Uruguay entrepreneur

“When it comes to creating a TV network, there are three core costs: the cost to license the content, internal operational costs and distribution costs,” says Pablo Salomon, CEO and Co-Founder of Inetsat in Montevideo, Uruguay. “The traditional method of distributing content via satellite is a huge cost for a TV network (typically $20,000 USD per channel per month). That’s where Inetsat can make a huge impact.” Instead of using satellites, Inetsat allows TV networks to deliver channels to cable operators over a low bandwidth internet connections, ultimately saving TV networks 5-10 times the cost. “That’s our initial value proposition.” Inetsat can also help smaller channels launch who can’t coudn’t afford to utilize satellite technology, while also providing primary or disaster recovery channel playout and distribution for other networks.


Despite cable operators being what is considered a dyeing industry, Fortune Magazine named Inetsat as one of the top 10 most innovative Latin American firms in 2013. “Yes we are serving a dying industry, but that’s playing to our favor for now,” states Pablo. TV networks are being pressured to cut costs to compete with Netflix and other OTT offerings and Inetsat can be the tool for traditional TV Cable distribution to compete. “You also have to keep in mind that cable subscribers are still increasing, especially in the developing world. It’s going to take a generational change for the clock to turn in the industry and for cable to start disappearing. By then, we’ll be doing something even more fun.”

Pablo isn’t new to building companies. By age ten, he started developing his first software programs and by 13, started selling it. At age 23 in 1999, he started his first official tech company – a social media business that eventually pivoted and became an instant messaging producer for third party portals. In 2009, the company was acquired by a publicly traded company from India.

“The way I approached my second tech startup was completely different than the first,” explains Pablo. “I learned a lot of things from that first startup. Especially, that forming a business is a long-term commitment. I spent a year researching and tweaking the business concept behind Inetsat before jumping into it.” Pablo cautions would-be-entrepreneurs to be aware of the needed research period before launching a startup. “Entrepreneurs need to recognize that there is a needed period of time where they are validating the idea – a period where your idea matures. They should speak with potential customers and investors about the concept and take into account their advice.”

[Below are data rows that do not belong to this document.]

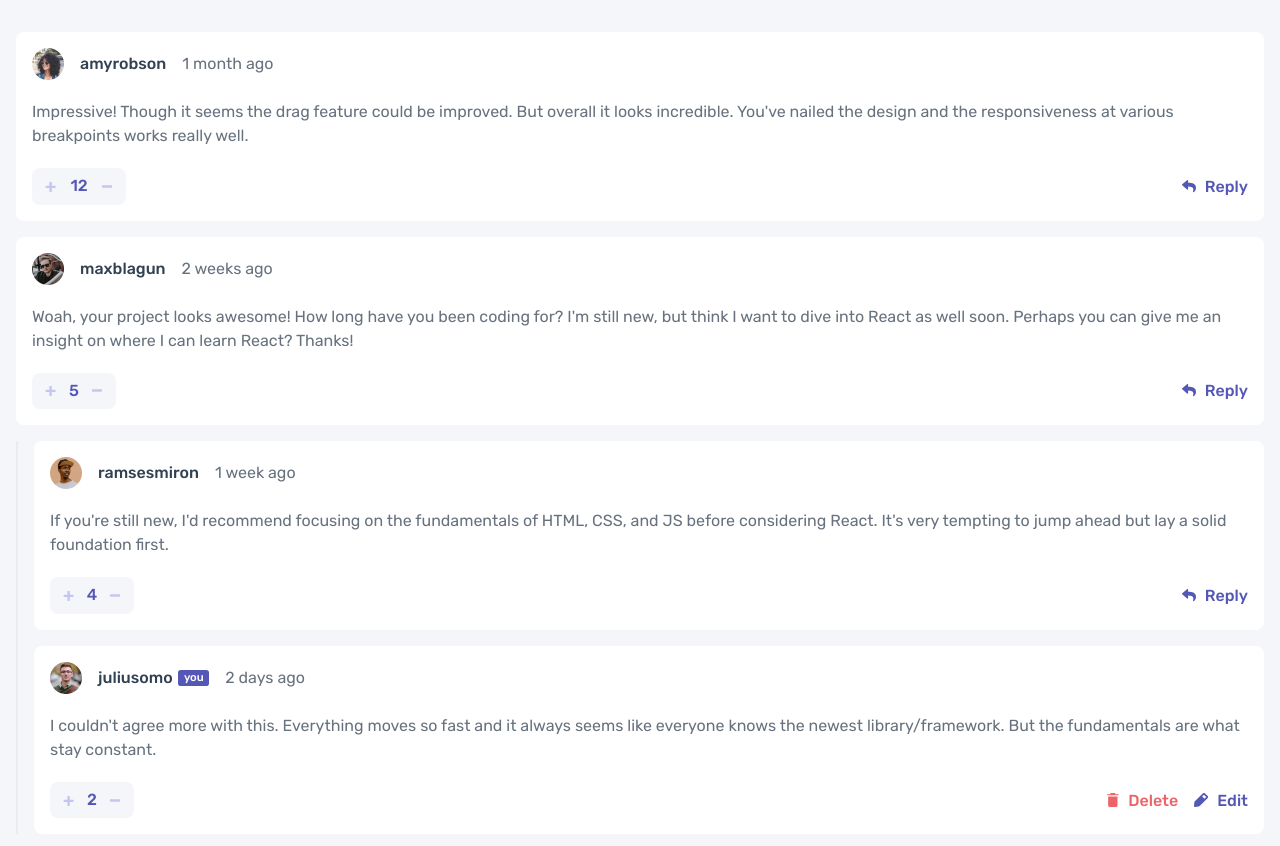
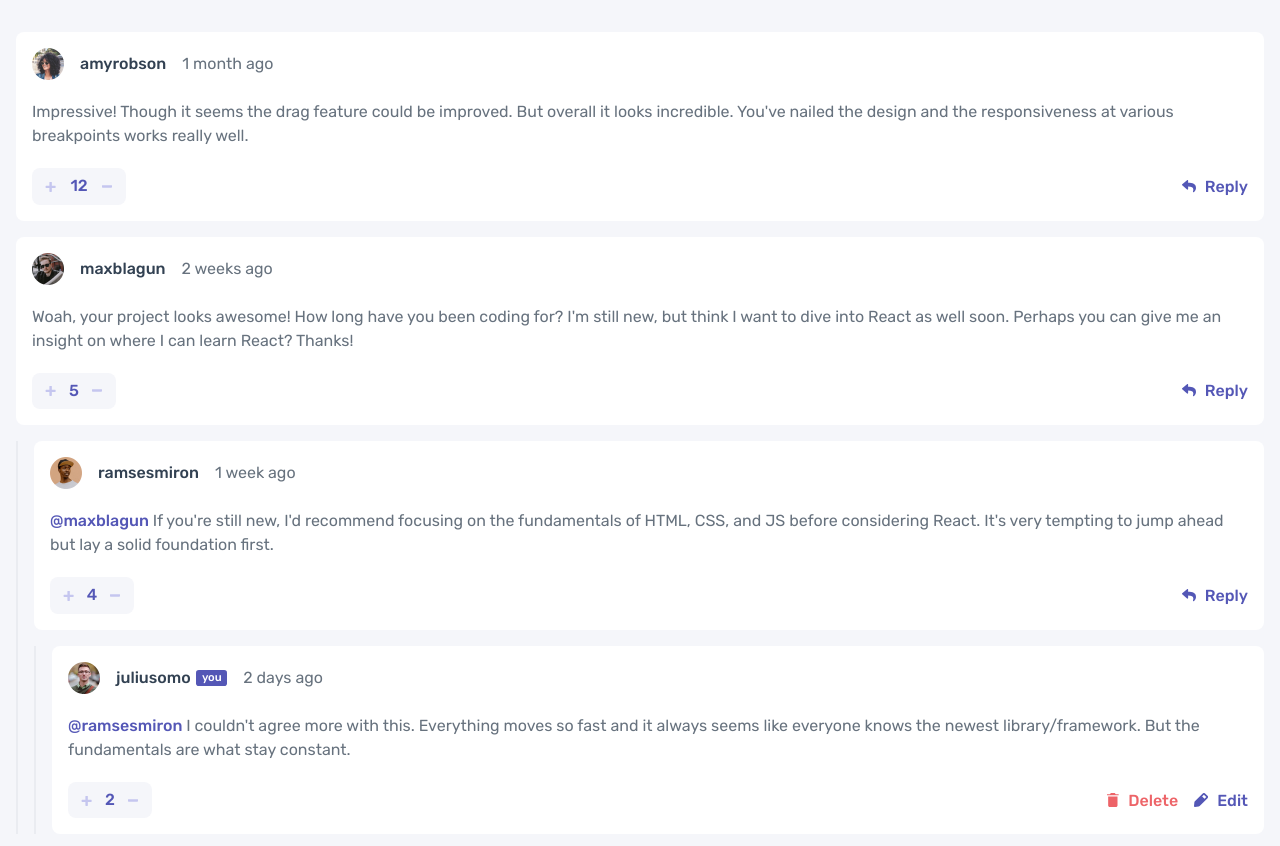
Before and after one commit to matijas-05/interactive-comments-section, a React (Vite) app: page / in a window 1280 px wide. Shown: the top 846 px of the page. Built offline with nearby package versions, Linux system fonts and the light colour scheme.

Commit message:
Automatic mentions on replies

```diff
--- a/src/components/Comment/Comment.tsx
+++ b/src/components/Comment/Comment.tsx
@@ -1,4 +1,4 @@
-import { useContext } from "react";
+import React, { ReactNode } from "react";
 import Votes from "./Votes";
 import ButtonSecondary from "../General/ButtonSecondary";
 import CommentInfo from "./CommentInfo";
@@ -11,19 +11,33 @@ interface Props {
 	date: string,
 	message: string,
 	votes: number,
-	children?: React.ReactNode
+	children?: React.ReactNode,
+	parent?: Comment
 }
-function Comment(props: Props) {
-	const currentUser = useContext(CurrentUser);
+class Comment extends React.Component<Props> {
+	render() {
+		const currentUser = this.context;
+		const childrenWithProps = React.Children.map(this.props.children, child => {
+			if (React.isValidElement(child)) {
+				return React.cloneElement(child, { parent: this });
+			}
+			return child;
+		});
+		const replyingTo = this.props.parent?.props;
+
 		return (
 			<div className="f-col g-1">
 				<div className={`${styles["comment"]} f-col`}>
-				<CommentInfo userName={props.userName} profilePicture={props.profilePicture} date={props.date} />
-				<p>{props.message}</p>
+					<CommentInfo userName={this.props.userName} profilePicture={this.props.profilePicture} date={this.props.date} />
+
+					<p>
+						{replyingTo !== undefined && <span className="accent-purple">@{replyingTo.userName} </span>}
+						{this.props.message}
+					</p>
 
 					<div className="left-right">
-					<Votes initialVotes={props.votes} />
-					{props.userName === currentUser ?
+						<Votes initialVotes={this.props.votes} />
+						{this.props.userName === currentUser ?
 							(
 								<div className="f-ai-c g-1">
 									<ButtonSecondary iconSrc="/src/assets/images/icon-delete.svg" onClick={() => console.log("delete")}>
@@ -42,11 +56,14 @@ function Comment(props: Props) {
 						}
 					</div>
 				</div>
-			<div className={`${styles["replies"]} f-col g-1`} style={props.children === undefined ? { display: "none" } : {}}>
-				{props.children}
+
+				<div className={`${styles["replies"]} f-col g-1`} style={this.props.children === undefined ? { display: "none" } : {}}>
+					{childrenWithProps}
 				</div>
 			</div>
 		);
+	};
 }
+Comment.contextType = CurrentUser;
 
 export default Comment;
--- a/src/index.tsx
+++ b/src/index.tsx
@@ -18,11 +18,12 @@ ReactDOM.render(
 				<Comment
 					profilePicture="/src/assets/images/avatars/image-ramsesmiron.webp" userName="ramsesmiron" date="1 week ago" votes={4}
 					message="If you're still new, I'd recommend focusing on the fundamentals of HTML, CSS, and JS before considering React. It's very tempting to jump ahead but lay a solid foundation first."
-				/>
-				<Comment
-					profilePicture="/src/assets/images/avatars/image-juliusomo.webp" userName="juliusomo" date="2 days ago" votes={2}
-					message="I couldn't agree more with this. Everything moves so fast and it always seems like everyone knows the newest library/framework. But the fundamentals are what stay constant."
 				>
+					<Comment
+						profilePicture="/src/assets/images/avatars/image-juliusomo.webp" userName="juliusomo" date="2 days ago" votes={2}
+						message="I couldn't agree more with this. Everything moves so fast and it always seems like everyone knows the newest library/framework. But the fundamentals are what stay constant."
+					>
+					</Comment>
 				</Comment>
 			</Comment>
 		</CurrentUser.Provider>
--- a/src/scss/_globals.scss
+++ b/src/scss/_globals.scss
@@ -12,6 +12,7 @@
 }
 body {
 	background-color: v.$clr-bg;
+	scroll-behavior: smooth;
 }
 button {
 	border: none;
```
Also changed, not shown: design/style-guide.md (+1 -1 lines). Lines whose indentation alone changed are shown as unchanged.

A second piece of advice Pablo offers is, “the importance of being able to say no. Many entrepreneurs say yes to sales they shouldn’t take on. When you deviate from your business, you lose focus and that can be dangerous to the startup.”